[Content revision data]

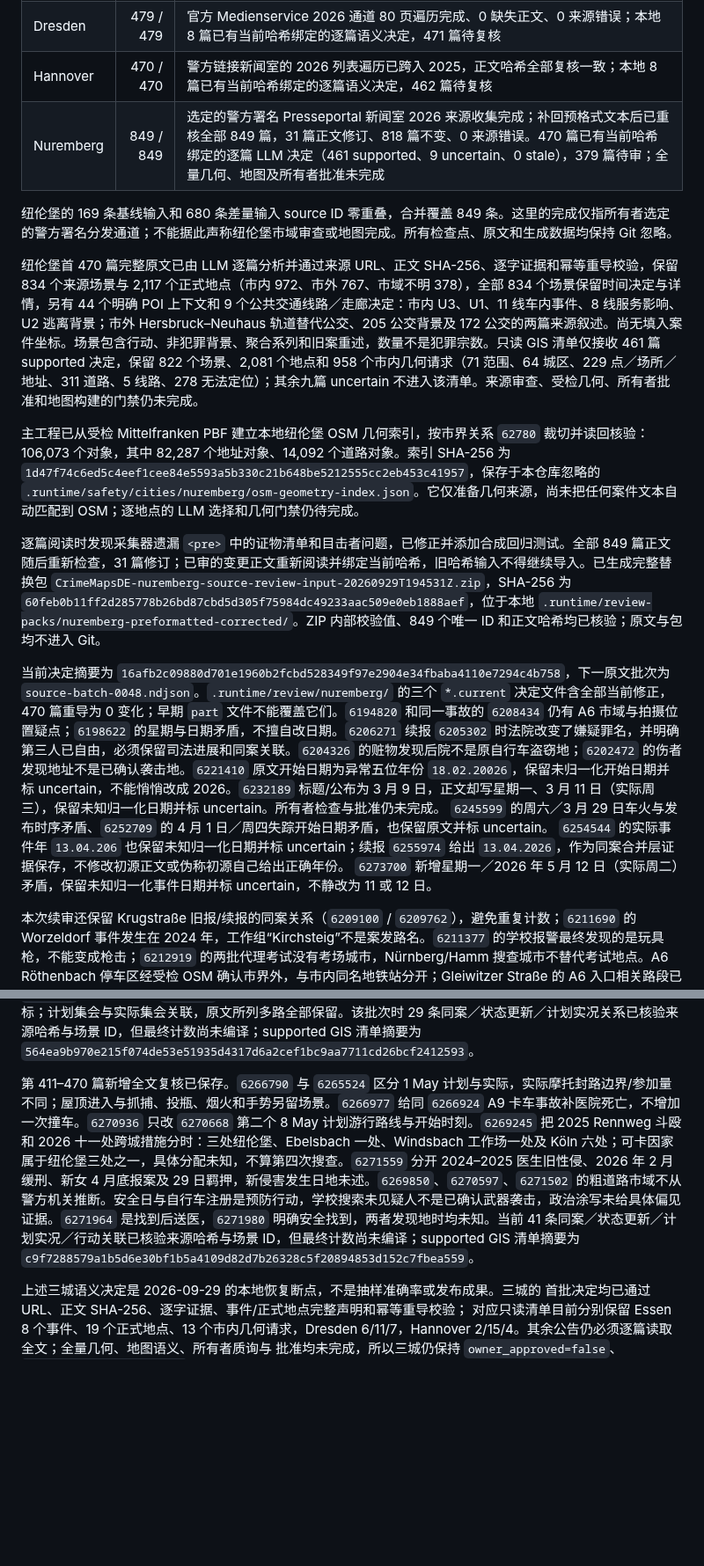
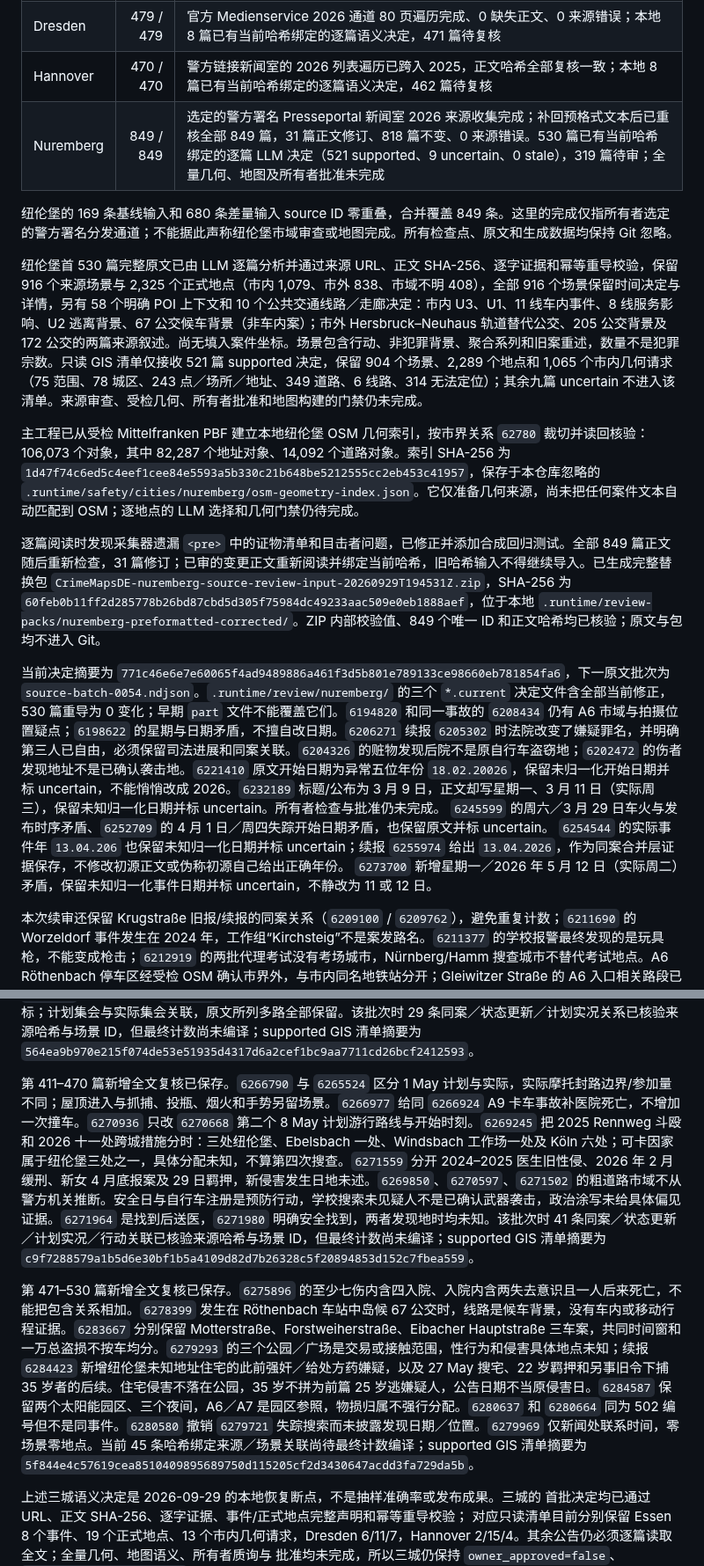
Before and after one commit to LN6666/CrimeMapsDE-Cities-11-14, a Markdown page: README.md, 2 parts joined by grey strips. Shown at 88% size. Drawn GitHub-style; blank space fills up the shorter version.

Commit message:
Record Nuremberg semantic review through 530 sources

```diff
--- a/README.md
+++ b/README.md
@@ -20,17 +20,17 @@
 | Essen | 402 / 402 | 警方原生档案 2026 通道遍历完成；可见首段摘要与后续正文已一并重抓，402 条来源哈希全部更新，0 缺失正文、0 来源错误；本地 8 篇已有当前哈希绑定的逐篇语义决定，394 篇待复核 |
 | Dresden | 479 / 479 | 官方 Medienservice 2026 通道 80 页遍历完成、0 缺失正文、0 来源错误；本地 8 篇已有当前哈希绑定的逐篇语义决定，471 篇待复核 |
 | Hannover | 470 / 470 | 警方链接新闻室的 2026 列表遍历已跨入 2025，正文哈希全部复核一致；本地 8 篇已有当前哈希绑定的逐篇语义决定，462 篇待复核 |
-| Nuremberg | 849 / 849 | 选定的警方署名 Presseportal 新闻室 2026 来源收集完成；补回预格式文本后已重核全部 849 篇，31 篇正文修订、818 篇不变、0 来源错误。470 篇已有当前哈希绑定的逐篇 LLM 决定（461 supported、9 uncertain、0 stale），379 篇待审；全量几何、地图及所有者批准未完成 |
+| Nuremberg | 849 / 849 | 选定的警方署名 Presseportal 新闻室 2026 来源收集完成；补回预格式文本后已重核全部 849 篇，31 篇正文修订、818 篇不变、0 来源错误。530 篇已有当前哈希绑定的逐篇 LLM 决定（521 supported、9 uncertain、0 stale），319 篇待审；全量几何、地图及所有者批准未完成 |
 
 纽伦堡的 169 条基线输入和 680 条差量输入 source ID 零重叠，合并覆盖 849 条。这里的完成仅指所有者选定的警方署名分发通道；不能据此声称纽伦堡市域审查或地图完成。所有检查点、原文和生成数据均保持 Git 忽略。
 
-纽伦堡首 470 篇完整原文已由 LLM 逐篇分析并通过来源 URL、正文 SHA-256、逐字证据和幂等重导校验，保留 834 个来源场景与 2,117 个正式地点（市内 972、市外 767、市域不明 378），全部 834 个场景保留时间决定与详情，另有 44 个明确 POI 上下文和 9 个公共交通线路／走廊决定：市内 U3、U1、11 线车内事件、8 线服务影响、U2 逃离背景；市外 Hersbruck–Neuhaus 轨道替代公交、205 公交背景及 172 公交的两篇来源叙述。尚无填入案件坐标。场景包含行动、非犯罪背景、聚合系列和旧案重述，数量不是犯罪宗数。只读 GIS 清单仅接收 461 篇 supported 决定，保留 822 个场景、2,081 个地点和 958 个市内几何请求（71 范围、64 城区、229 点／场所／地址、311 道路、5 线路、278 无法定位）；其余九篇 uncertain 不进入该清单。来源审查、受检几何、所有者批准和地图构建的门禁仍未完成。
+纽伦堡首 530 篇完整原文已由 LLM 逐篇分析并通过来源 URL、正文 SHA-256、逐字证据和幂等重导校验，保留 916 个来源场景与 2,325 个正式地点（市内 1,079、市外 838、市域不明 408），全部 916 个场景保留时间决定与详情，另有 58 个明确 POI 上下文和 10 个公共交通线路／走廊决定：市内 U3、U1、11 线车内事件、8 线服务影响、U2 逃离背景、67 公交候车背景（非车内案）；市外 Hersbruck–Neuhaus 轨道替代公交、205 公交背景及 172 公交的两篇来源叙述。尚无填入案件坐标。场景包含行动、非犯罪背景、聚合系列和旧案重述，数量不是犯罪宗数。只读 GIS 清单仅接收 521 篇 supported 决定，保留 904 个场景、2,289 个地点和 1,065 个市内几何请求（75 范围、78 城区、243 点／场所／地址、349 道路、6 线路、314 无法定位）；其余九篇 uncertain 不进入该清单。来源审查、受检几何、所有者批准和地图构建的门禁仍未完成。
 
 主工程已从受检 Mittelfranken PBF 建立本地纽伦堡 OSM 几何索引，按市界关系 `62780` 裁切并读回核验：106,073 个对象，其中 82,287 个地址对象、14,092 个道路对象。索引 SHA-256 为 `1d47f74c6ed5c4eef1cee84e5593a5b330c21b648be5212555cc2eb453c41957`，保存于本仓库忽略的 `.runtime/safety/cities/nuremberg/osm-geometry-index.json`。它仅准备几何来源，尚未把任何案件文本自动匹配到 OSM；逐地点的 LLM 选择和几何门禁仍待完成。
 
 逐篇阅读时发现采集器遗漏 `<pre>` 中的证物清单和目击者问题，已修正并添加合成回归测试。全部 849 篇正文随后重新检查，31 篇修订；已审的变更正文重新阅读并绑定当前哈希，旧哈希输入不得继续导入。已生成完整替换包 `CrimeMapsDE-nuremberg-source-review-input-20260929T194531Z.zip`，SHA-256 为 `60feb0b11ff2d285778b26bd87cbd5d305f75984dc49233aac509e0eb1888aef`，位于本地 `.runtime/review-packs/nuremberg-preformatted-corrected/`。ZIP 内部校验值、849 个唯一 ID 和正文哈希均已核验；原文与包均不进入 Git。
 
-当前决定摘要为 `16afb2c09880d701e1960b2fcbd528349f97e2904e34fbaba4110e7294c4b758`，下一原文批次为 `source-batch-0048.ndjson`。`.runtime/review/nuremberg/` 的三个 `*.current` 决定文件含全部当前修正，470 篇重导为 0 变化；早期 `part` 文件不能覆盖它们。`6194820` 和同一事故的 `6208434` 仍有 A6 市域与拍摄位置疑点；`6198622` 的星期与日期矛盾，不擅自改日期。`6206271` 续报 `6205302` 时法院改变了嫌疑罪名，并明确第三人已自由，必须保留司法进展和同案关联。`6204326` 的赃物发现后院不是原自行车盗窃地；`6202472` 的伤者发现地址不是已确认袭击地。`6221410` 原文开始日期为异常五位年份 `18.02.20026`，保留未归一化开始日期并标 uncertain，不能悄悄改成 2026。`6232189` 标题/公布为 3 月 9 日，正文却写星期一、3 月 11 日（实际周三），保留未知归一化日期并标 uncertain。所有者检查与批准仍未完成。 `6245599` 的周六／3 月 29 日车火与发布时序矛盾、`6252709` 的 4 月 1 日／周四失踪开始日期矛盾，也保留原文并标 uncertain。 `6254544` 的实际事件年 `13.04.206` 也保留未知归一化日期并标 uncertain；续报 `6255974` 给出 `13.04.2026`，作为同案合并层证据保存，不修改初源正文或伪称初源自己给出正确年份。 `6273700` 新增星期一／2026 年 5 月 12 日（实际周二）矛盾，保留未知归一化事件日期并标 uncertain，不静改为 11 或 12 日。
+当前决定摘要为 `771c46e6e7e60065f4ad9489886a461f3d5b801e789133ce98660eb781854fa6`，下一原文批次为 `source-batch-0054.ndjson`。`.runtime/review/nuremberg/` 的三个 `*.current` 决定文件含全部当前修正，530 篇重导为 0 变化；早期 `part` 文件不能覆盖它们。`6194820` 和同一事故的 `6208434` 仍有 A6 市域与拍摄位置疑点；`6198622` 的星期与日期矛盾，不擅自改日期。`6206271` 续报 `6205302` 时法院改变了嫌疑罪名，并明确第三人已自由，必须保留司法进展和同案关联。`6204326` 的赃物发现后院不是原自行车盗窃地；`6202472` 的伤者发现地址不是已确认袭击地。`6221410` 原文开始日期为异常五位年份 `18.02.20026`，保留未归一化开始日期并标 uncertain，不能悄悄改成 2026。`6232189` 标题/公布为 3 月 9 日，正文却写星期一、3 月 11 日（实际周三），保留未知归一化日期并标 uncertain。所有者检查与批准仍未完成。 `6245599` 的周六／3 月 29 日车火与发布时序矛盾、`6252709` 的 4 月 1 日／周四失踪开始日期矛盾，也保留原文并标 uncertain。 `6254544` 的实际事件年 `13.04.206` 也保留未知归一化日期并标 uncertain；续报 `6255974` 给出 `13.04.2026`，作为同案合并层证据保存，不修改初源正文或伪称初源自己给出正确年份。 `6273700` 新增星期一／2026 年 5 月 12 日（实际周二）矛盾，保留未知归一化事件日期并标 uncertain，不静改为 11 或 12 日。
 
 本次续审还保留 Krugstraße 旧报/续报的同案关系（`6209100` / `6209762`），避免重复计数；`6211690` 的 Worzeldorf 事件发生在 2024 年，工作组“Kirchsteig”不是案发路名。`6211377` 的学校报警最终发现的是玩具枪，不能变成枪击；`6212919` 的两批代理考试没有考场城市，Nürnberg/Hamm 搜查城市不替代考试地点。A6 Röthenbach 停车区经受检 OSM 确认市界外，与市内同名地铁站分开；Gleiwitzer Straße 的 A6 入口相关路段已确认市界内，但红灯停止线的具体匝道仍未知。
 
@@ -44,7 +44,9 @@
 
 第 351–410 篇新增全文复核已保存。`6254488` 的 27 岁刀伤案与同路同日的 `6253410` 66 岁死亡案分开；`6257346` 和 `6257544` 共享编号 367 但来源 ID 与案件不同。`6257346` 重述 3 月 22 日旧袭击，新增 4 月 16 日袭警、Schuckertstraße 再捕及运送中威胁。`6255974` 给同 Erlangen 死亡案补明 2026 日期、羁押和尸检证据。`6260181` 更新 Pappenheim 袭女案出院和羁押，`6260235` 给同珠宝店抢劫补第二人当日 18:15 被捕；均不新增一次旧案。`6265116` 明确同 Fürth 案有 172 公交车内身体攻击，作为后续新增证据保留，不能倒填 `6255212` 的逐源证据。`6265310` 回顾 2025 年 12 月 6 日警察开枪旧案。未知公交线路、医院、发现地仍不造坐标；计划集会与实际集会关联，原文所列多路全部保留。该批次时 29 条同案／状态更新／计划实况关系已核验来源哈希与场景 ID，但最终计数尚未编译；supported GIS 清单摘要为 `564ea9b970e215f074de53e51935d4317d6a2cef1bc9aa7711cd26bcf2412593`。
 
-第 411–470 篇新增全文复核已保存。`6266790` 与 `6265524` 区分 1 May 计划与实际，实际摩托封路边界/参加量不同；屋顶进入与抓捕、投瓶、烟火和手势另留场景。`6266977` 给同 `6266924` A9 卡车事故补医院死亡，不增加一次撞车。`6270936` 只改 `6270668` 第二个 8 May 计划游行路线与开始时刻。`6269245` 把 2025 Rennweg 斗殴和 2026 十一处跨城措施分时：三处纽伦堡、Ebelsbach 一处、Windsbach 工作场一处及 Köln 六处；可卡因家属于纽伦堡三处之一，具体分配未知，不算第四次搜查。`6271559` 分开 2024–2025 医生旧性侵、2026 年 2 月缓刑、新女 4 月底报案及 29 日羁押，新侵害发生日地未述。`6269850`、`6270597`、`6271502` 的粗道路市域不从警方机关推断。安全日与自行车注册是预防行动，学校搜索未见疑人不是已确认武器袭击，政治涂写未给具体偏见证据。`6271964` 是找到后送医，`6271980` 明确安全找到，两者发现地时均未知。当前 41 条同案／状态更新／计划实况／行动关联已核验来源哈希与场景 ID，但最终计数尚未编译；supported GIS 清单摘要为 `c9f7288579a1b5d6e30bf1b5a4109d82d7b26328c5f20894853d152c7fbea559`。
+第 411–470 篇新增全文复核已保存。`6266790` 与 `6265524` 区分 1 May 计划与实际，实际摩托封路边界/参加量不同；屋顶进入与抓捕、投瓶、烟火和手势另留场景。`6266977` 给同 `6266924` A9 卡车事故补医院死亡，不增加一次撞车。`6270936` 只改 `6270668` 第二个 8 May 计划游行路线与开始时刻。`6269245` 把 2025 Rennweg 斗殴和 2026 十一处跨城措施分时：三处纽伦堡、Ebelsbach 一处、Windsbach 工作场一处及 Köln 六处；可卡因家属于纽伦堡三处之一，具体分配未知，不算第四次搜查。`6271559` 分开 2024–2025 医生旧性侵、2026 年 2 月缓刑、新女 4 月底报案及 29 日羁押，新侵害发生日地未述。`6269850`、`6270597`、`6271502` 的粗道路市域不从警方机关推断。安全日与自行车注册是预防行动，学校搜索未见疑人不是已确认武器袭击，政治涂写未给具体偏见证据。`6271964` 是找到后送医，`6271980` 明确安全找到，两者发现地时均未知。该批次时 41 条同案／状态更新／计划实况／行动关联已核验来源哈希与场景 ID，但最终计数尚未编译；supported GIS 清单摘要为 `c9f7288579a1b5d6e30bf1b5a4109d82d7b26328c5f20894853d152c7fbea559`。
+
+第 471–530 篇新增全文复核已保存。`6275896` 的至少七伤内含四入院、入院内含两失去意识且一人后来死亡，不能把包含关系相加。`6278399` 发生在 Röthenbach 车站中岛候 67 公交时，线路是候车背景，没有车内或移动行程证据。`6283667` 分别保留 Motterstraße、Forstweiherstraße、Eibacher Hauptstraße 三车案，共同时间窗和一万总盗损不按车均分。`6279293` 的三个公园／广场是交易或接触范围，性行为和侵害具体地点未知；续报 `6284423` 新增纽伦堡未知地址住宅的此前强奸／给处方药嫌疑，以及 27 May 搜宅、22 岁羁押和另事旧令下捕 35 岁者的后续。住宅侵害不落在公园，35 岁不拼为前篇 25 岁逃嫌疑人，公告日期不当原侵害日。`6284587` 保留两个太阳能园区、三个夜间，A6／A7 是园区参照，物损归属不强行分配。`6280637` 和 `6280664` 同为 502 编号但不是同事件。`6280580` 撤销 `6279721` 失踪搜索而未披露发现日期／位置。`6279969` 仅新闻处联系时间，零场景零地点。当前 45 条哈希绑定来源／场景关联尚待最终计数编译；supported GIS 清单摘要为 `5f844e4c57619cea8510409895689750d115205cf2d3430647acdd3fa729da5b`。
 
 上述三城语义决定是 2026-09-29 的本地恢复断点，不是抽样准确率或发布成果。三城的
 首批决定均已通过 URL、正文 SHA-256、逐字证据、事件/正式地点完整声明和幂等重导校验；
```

Exercise brief => Where a line above contains the word "状态更新", copy that line.

Response for this exercise =>
 第 351–410 篇新增全文复核已保存。`6254488` 的 27 岁刀伤案与同路同日的 `6253410` 66 岁死亡案分开；`6257346` 和 `6257544` 共享编号 367 但来源 ID 与案件不同。`6257346` 重述 3 月 22 日旧袭击，新增 4 月 16 日袭警、Schuckertstraße 再捕及运送中威胁。`6255974` 给同 Erlangen 死亡案补明 2026 日期、羁押和尸检证据。`6260181` 更新 Pappenheim 袭女案出院和羁押，`6260235` 给同珠宝店抢劫补第二人当日 18:15 被捕；均不新增一次旧案。`6265116` 明确同 Fürth 案有 172 公交车内身体攻击，作为后续新增证据保留，不能倒填 `6255212` 的逐源证据。`6265310` 回顾 2025 年 12 月 6 日警察开枪旧案。未知公交线路、医院、发现地仍不造坐标；计划集会与实际集会关联，原文所列多路全部保留。该批次时 29 条同案／状态更新／计划实况关系已核验来源哈希与场景 ID，但最终计数尚未编译；supported GIS 清单摘要为 `564ea9b970e215f074de53e51935d4317d6a2cef1bc9aa7711cd26bcf2412593`。
-第 411–470 篇新增全文复核已保存。`6266790` 与 `6265524` 区分 1 May 计划与实际，实际摩托封路边界/参加量不同；屋顶进入与抓捕、投瓶、烟火和手势另留场景。`6266977` 给同 `6266924` A9 卡车事故补医院死亡，不增加一次撞车。`6270936` 只改 `6270668` 第二个 8 May 计划游行路线与开始时刻。`6269245` 把 2025 Rennweg 斗殴和 2026 十一处跨城措施分时：三处纽伦堡、Ebelsbach 一处、Windsbach 工作场一处及 Köln 六处；可卡因家属于纽伦堡三处之一，具体分配未知，不算第四次搜查。`6271559` 分开 2024–2025 医生旧性侵、2026 年 2 月缓刑、新女 4 月底报案及 29 日羁押，新侵害发生日地未述。`6269850`、`6270597`、`6271502` 的粗道路市域不从警方机关推断。安全日与自行车注册是预防行动，学校搜索未见疑人不是已确认武器袭击，政治涂写未给具体偏见证据。`6271964` 是找到后送医，`6271980` 明确安全找到，两者发现地时均未知。当前 41 条同案／状态更新／计划实况／行动关联已核验来源哈希与场景 ID，但最终计数尚未编译；supported GIS 清单摘要为 `c9f7288579a1b5d6e30bf1b5a4109d82d7b26328c5f20894853d152c7fbea559`。
+第 411–470 篇新增全文复核已保存。`6266790` 与 `6265524` 区分 1 May 计划与实际，实际摩托封路边界/参加量不同；屋顶进入与抓捕、投瓶、烟火和手势另留场景。`6266977` 给同 `6266924` A9 卡车事故补医院死亡，不增加一次撞车。`6270936` 只改 `6270668` 第二个 8 May 计划游行路线与开始时刻。`6269245` 把 2025 Rennweg 斗殴和 2026 十一处跨城措施分时：三处纽伦堡、Ebelsbach 一处、Windsbach 工作场一处及 Köln 六处；可卡因家属于纽伦堡三处之一，具体分配未知，不算第四次搜查。`6271559` 分开 2024–2025 医生旧性侵、2026 年 2 月缓刑、新女 4 月底报案及 29 日羁押，新侵害发生日地未述。`6269850`、`6270597`、`6271502` 的粗道路市域不从警方机关推断。安全日与自行车注册是预防行动，学校搜索未见疑人不是已确认武器袭击，政治涂写未给具体偏见证据。`6271964` 是找到后送医，`6271980` 明确安全找到，两者发现地时均未知。该批次时 41 条同案／状态更新／计划实况／行动关联已核验来源哈希与场景 ID，但最终计数尚未编译；supported GIS 清单摘要为 `c9f7288579a1b5d6e30bf1b5a4109d82d7b26328c5f20894853d152c7fbea559`。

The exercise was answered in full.